I’ve always equated short films with short stories: they make the most of their abbreviated space by filling in the most important of information. Of course, given the short period of time, the format provides both a test and a sense of creativity as the artist can find interesting ways to make the most use of those few pages or dozen or so minutes.

Out There is a short film that sets the stage for a larger feature due next year, yet also feels satisfactory in its brevity.

Out There Official Trailer 2012

Out Here
Director: Randal Plunkett
Country: Ireland

The short film begins with Robert (Conor Marren) finding himself lost in a forest with blood dripping down from his head. Suffering from short term amnesia, he attempts to find help and to piece together exactly what happened. As the day goes on, flashes of the past with his girlfriend Jane (Emma Eliza Regan) begin to re-emerge. However, the more he begins to remember, the more uneasy Robert becomes.

While the amnesiac protagonist can sometimes be a bit cliched or uninspired, Plunkett uses it as a device to keep the audience attentive as they solve the mystery of Robert’s past alongside him. This allows him to incorporate a non-linear narrative via the flashbacks. A last-minute twist not only leaves the film with a cliffhanger ending, but also a want for more. 

As previously stated, Out There serves as a prequel to a feature length film Plunkett intends to release sometime next year. Because of this, it’s very apparent that the short film feels like a smaller piece of something much larger, which is a good thing considering how good it is. However, based off of its merits alone, it feels somewhat incomplete. Again, this can be chalked up to its prequel status, but other short film prequels have come out that feel whole without the inclusion of the feature film it spins into (Wes Anderson’s Hotel Chevalier and The Darjeeling Limited come to mind as specific examples). 
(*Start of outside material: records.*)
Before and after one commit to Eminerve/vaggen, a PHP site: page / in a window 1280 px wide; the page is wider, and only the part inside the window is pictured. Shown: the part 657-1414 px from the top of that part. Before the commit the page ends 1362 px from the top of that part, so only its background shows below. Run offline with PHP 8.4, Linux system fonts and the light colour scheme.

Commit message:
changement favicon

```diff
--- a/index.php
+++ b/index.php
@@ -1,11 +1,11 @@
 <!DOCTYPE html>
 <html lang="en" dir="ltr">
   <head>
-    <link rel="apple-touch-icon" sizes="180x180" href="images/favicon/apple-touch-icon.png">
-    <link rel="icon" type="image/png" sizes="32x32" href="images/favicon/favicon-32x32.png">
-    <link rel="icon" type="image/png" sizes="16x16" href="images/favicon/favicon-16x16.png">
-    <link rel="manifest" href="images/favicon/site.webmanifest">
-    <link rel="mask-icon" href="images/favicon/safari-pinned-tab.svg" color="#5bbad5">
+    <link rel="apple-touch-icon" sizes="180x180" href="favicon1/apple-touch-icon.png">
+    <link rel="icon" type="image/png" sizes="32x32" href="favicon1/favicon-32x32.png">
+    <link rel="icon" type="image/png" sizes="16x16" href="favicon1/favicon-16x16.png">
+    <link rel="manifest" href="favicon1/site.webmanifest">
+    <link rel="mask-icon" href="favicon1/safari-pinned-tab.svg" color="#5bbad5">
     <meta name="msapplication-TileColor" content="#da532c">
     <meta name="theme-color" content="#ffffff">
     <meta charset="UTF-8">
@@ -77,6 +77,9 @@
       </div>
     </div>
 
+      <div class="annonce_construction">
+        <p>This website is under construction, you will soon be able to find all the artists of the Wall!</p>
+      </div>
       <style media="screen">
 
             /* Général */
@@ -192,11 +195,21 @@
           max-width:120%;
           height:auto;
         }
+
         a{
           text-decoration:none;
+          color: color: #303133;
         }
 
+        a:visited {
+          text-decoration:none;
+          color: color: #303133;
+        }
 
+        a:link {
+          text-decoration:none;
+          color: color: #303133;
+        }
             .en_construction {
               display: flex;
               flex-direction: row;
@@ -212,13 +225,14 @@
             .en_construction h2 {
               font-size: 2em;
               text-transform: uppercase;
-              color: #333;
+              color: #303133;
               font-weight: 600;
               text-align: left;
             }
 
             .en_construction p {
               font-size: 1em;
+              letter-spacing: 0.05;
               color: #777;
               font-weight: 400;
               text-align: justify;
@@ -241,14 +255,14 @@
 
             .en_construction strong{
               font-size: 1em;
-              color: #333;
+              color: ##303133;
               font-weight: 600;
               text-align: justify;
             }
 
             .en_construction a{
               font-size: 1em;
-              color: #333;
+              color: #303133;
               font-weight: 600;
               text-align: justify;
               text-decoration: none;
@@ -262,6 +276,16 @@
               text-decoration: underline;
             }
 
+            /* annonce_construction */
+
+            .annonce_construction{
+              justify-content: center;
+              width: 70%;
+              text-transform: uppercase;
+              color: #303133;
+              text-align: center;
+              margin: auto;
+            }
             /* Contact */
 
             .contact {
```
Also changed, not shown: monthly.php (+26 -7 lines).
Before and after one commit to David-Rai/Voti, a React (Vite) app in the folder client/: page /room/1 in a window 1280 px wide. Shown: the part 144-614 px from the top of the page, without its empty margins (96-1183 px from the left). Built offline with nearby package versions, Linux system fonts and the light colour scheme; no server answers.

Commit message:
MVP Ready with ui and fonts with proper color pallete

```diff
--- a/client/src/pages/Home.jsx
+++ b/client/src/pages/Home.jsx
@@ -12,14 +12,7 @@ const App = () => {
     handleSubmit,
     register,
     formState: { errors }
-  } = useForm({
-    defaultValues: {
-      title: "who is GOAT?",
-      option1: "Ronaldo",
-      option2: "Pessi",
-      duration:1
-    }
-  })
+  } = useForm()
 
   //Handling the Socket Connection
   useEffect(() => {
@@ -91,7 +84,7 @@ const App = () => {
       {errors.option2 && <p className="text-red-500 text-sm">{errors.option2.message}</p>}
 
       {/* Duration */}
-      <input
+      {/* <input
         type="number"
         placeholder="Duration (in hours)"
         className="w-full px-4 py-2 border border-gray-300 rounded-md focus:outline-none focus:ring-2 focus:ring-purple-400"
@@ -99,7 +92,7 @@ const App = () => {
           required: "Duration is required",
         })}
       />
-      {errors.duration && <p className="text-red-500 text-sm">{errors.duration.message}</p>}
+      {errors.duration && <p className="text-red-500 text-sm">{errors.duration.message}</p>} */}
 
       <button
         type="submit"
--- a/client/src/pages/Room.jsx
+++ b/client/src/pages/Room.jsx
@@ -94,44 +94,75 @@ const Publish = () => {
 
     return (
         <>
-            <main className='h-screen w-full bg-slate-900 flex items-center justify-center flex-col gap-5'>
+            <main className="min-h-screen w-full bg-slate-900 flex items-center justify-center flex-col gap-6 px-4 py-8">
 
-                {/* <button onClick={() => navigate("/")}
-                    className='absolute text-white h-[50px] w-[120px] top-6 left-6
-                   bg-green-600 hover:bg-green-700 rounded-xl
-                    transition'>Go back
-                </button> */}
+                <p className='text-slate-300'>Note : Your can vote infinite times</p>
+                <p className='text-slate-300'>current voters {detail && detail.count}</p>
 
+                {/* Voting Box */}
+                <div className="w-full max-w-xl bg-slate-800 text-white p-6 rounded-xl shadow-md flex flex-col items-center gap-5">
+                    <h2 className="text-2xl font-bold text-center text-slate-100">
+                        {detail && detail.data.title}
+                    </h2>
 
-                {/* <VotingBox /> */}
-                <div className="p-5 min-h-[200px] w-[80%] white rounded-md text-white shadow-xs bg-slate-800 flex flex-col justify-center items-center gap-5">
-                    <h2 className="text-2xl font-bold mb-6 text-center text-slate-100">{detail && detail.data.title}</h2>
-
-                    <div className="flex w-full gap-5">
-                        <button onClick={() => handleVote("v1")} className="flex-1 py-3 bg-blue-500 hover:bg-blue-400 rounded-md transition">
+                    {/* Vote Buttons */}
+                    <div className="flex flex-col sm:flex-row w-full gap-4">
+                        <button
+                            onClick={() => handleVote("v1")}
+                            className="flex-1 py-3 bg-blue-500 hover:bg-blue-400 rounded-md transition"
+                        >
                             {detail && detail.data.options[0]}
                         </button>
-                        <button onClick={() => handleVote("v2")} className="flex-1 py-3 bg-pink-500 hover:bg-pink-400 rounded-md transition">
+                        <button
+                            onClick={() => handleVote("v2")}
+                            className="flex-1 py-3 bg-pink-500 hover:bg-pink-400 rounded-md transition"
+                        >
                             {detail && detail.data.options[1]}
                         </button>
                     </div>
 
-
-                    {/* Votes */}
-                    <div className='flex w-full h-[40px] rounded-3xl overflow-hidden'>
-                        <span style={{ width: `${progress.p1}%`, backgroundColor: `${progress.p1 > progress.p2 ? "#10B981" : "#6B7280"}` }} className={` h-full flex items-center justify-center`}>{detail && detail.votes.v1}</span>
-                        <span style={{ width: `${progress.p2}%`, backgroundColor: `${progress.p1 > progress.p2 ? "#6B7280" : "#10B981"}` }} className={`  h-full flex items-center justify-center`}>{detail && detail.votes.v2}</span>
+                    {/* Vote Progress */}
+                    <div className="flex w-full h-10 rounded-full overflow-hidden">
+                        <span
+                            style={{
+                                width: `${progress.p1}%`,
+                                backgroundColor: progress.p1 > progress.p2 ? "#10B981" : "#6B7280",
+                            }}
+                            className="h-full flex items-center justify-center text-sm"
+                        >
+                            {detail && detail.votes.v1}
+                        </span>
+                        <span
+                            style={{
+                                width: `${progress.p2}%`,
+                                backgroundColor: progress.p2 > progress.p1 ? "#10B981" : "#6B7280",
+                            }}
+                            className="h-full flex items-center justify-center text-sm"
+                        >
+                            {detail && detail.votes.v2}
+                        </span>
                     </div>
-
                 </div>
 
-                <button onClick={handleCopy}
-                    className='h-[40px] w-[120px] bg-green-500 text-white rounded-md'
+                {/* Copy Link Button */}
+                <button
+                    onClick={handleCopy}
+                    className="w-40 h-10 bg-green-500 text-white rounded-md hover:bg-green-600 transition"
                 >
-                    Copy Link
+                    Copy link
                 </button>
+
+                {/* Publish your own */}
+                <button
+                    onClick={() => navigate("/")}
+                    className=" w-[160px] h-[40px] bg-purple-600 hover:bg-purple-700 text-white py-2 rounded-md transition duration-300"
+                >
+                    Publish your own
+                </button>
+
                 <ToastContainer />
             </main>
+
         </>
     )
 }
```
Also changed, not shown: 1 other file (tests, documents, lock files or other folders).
However, that’s not to say that Out There isn’t a well-crafted short. It definitely serves its purpose as an exciting introduction to the universe Plunkett is building. The wait will be long, but Out There is a good indication that it’ll be well worth it.